The council examined the town's policy on the use of gasoline-powered leaf blowers in town with an eye toward reducing noise and air pollution.
In September, council members asked staff to estimate the amount of time it would take to look into restricting the use of gasoline-powered blowers. The staff found that researching and amending the current ordinance would cost between $33,800 and $38,800, according to a staff report.
The council opted to begin the project this fiscal year, which closes at the end of June, following a budget amendment in February.
City Attorney Bill Conners announced in early August that he would retire at the end of December. Conners joined the town in 2011.
Earlier this month, the council hired Mona Ebrahimi of the law firm Kronick Moskovitz Tiedemann & Girard for the town's city attorney services.
The council honored outgoing Conners and Assistant City Attorney Jennifer Larson during the same meeting. Conners' last day in his role is Dec. 31.
Theresa DellaSanta, city clerk/deputy city manager, left her post in May to take a human resources manager role with the city of Menlo Park. Anthony Suber took over her position in May.
The council on Dec. 18 elected Rick DeGolia as mayor and Elizabeth Lewis as vice mayor to serve during the 2020 calendar year.
A new neighbor
The Golden State Warriors point guard and his wife, a celebrity chef and cookbook author, bought the three-story home, which includes a guest house and detached garage, according to the report.
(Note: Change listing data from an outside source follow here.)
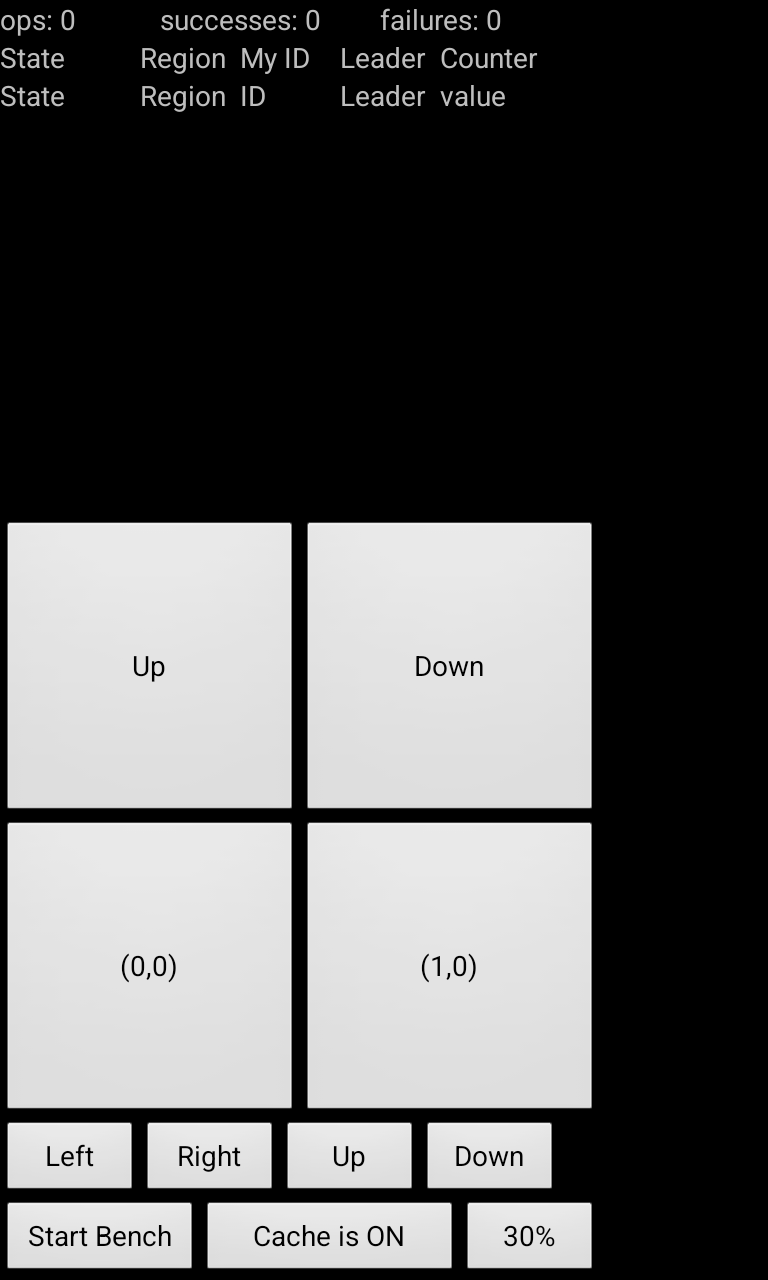
Repository: jasongao/csmcode
Layout: current/workspace/VNConsistent/res/layout/main.xml
An editor plug-in stored every save of this project. The layout is shown before and after a run of saves, followed by the edit.
It is drawn on a 768 x 1280 px phone screen (xhdpi) without system bars, with theme android:Theme; the app's code is not run. Lists and similar views that code fills are empty.

Above is the layout before, as saved 2011-07-17 15:37:21.

### current/workspace/VNConsistent/res/layout/main.xml
<?xml version="1.0" encoding="utf-8"?>
<LinearLayout xmlns:android="http://schemas.android.com/apk/res/android"
	android:orientation="vertical" android:layout_width="fill_parent"
	android:layout_height="fill_parent">

	<LinearLayout android:layout_width="match_parent"
		android:layout_height="wrap_content" android:id="@+id/CountInfoLayout">
		<TextView android:text="ops: 0" android:layout_height="wrap_content"
			android:id="@+id/opcount_tv" android:layout_width="80dip"></TextView>
		<TextView android:text="successes: 0" android:layout_height="wrap_content"
			android:id="@+id/successcount_tv" android:layout_width="110dip"></TextView>
		<TextView android:text="failures: 0" android:layout_height="wrap_content"
			android:id="@+id/failurecount_tv" android:layout_width="90dip"></TextView>
	</LinearLayout>

	<LinearLayout android:layout_width="match_parent"
		android:layout_height="wrap_content" android:id="@+id/StatusHeadingLayout">
		<TextView android:text="State" android:id="@+id/TextView04"
			android:layout_height="wrap_content" android:layout_width="70dip"></TextView>
		<TextView android:text="Region" android:layout_width="50dip"
			android:id="@+id/TextView03" android:layout_height="wrap_content"></TextView>
		<TextView android:text="My ID" android:layout_width="50dip"
			android:id="@+id/TextView01" android:layout_height="wrap_content"></TextView>
		<TextView android:layout_height="wrap_content"
			android:layout_width="50dip" android:text="Leader" android:id="@+id/TextView05"></TextView>
		<TextView android:text="Counter" android:layout_height="wrap_content"
			android:id="@+id/TextView06" android:layout_width="75dip"></TextView>
	</LinearLayout>
	<LinearLayout android:layout_width="match_parent"
		android:layout_height="wrap_content" android:id="@+id/StatusInfoLayout">
		<TextView android:text="State" android:layout_height="wrap_content"
			android:id="@+id/state_tv" android:layout_width="70dip"></TextView>
		<TextView android:text="Region" android:layout_height="wrap_content"
			android:layout_width="50dip" android:id="@+id/region_tv"></TextView>
		<TextView android:text="ID" android:layout_width="50dip"
			android:id="@+id/id_tv" android:layout_height="wrap_content"></TextView>
		<TextView android:layout_height="wrap_content"
			android:layout_width="50dip" android:text="Leader" android:id="@+id/leader_tv"></TextView>
		<TextView android:layout_height="wrap_content"
			android:layout_width="75dip" android:text="value" android:id="@+id/csm_tv"></TextView>
	</LinearLayout>

	<ListView android:id="@+id/msgList" android:layout_width="fill_parent"
		android:layout_height="fill_parent" android:stackFromBottom="true"
		android:transcriptMode="alwaysScroll" android:layout_weight="1">
	</ListView>

	<LinearLayout android:layout_width="fill_parent"
		android:orientation="horizontal" android:layout_height="wrap_content"
		android:id="@+id/RegionButton1Layout">
		<Button android:text="Up" android:id="@+id/up_button"
			android:layout_width="150dip" android:layout_height="150dip" />
		<Button android:text="Down" android:id="@+id/down_button"
			android:layout_width="150dip" android:layout_height="150dip" />
	</LinearLayout>

	<LinearLayout android:layout_width="fill_parent"
		android:orientation="horizontal" android:layout_height="wrap_content"
		android:id="@+id/RegionButton2Layout">
		<Button android:text="(0,0)" android:id="@+id/up_button"
			android:layout_width="150dip" android:layout_height="150dip" />
		<Button android:text="(1,0)" android:id="@+id/down_button"
			android:layout_width="150dip" android:layout_height="150dip" />
	</LinearLayout>

	<LinearLayout android:layout_width="fill_parent"
		android:orientation="horizontal" android:layout_height="wrap_content"
		android:id="@+id/RegionButtonLayout">
		<Button android:text="Left" android:id="@+id/left_button"
			android:layout_width="70dip" android:layout_height="40dip" />
		<Button android:text="Right" android:id="@+id/right_button"
			android:layout_width="70dip" android:layout_height="40dip" />
		<Button android:text="Up" android:id="@+id/up_button"
			android:layout_width="70dip" android:layout_height="40dip" />
		<Button android:text="Down" android:id="@+id/down_button"
			android:layout_width="70dip" android:layout_height="40dip" />
	</LinearLayout>

	<LinearLayout android:layout_width="fill_parent"
		android:orientation="horizontal" android:layout_height="wrap_content"
		android:id="@+id/TestButtonsLayout">
		<Button android:text="Start Bench" android:layout_width="100dip"
			android:id="@+id/switchbench_button" android:layout_height="40dip"></Button>
		<Button android:layout_width="130dip" android:text="Cache is ON"
			android:id="@+id/cache_button" android:layout_height="40dip"></Button>
		<Button android:text="30%" android:id="@+id/distribution_button"
			android:layout_height="40dip" android:layout_width="70dip"></Button>
	</LinearLayout>

</LinearLayout>

After the next 2 saves:
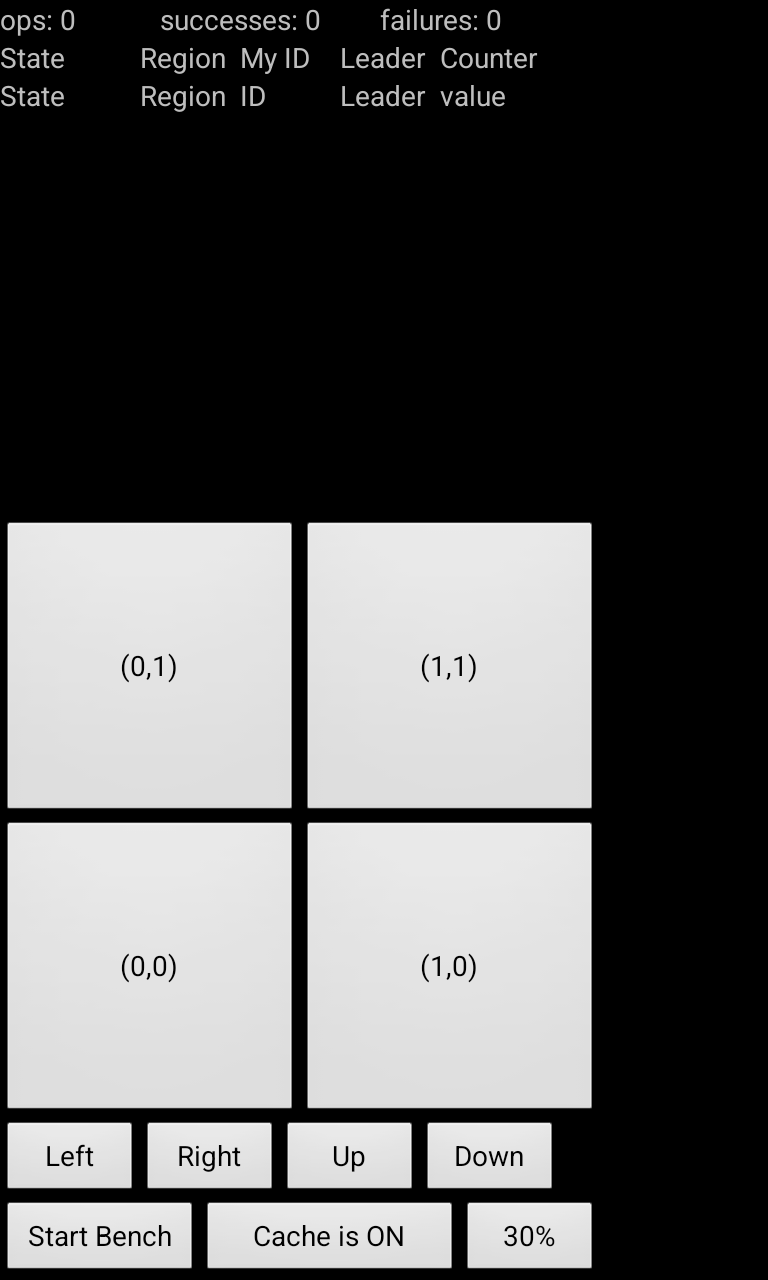
The 2 saves are shown as one change because they came seconds apart.
The last was saved 7 s later.
--- a/current/workspace/VNConsistent/res/layout/main.xml
+++ b/current/workspace/VNConsistent/res/layout/main.xml
@@ -48,9 +48,9 @@
 	<LinearLayout android:layout_width="fill_parent"
 		android:orientation="horizontal" android:layout_height="wrap_content"
 		android:id="@+id/RegionButton1Layout">
-		<Button android:text="Up" android:id="@+id/up_button"
+		<Button android:text="(0,1)" android:id="@+id/up_button"
 			android:layout_width="150dip" android:layout_height="150dip" />
-		<Button android:text="Down" android:id="@+id/down_button"
+		<Button android:text="(1,1)" android:id="@+id/down_button"
 			android:layout_width="150dip" android:layout_height="150dip" />
 	</LinearLayout>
The purchase of the property this year follows comments Curry made in April that he was considering a move because of a potentially difficult commute from his home in the East Bay to the Chase Center, the Warriors' new stadium in San Francisco.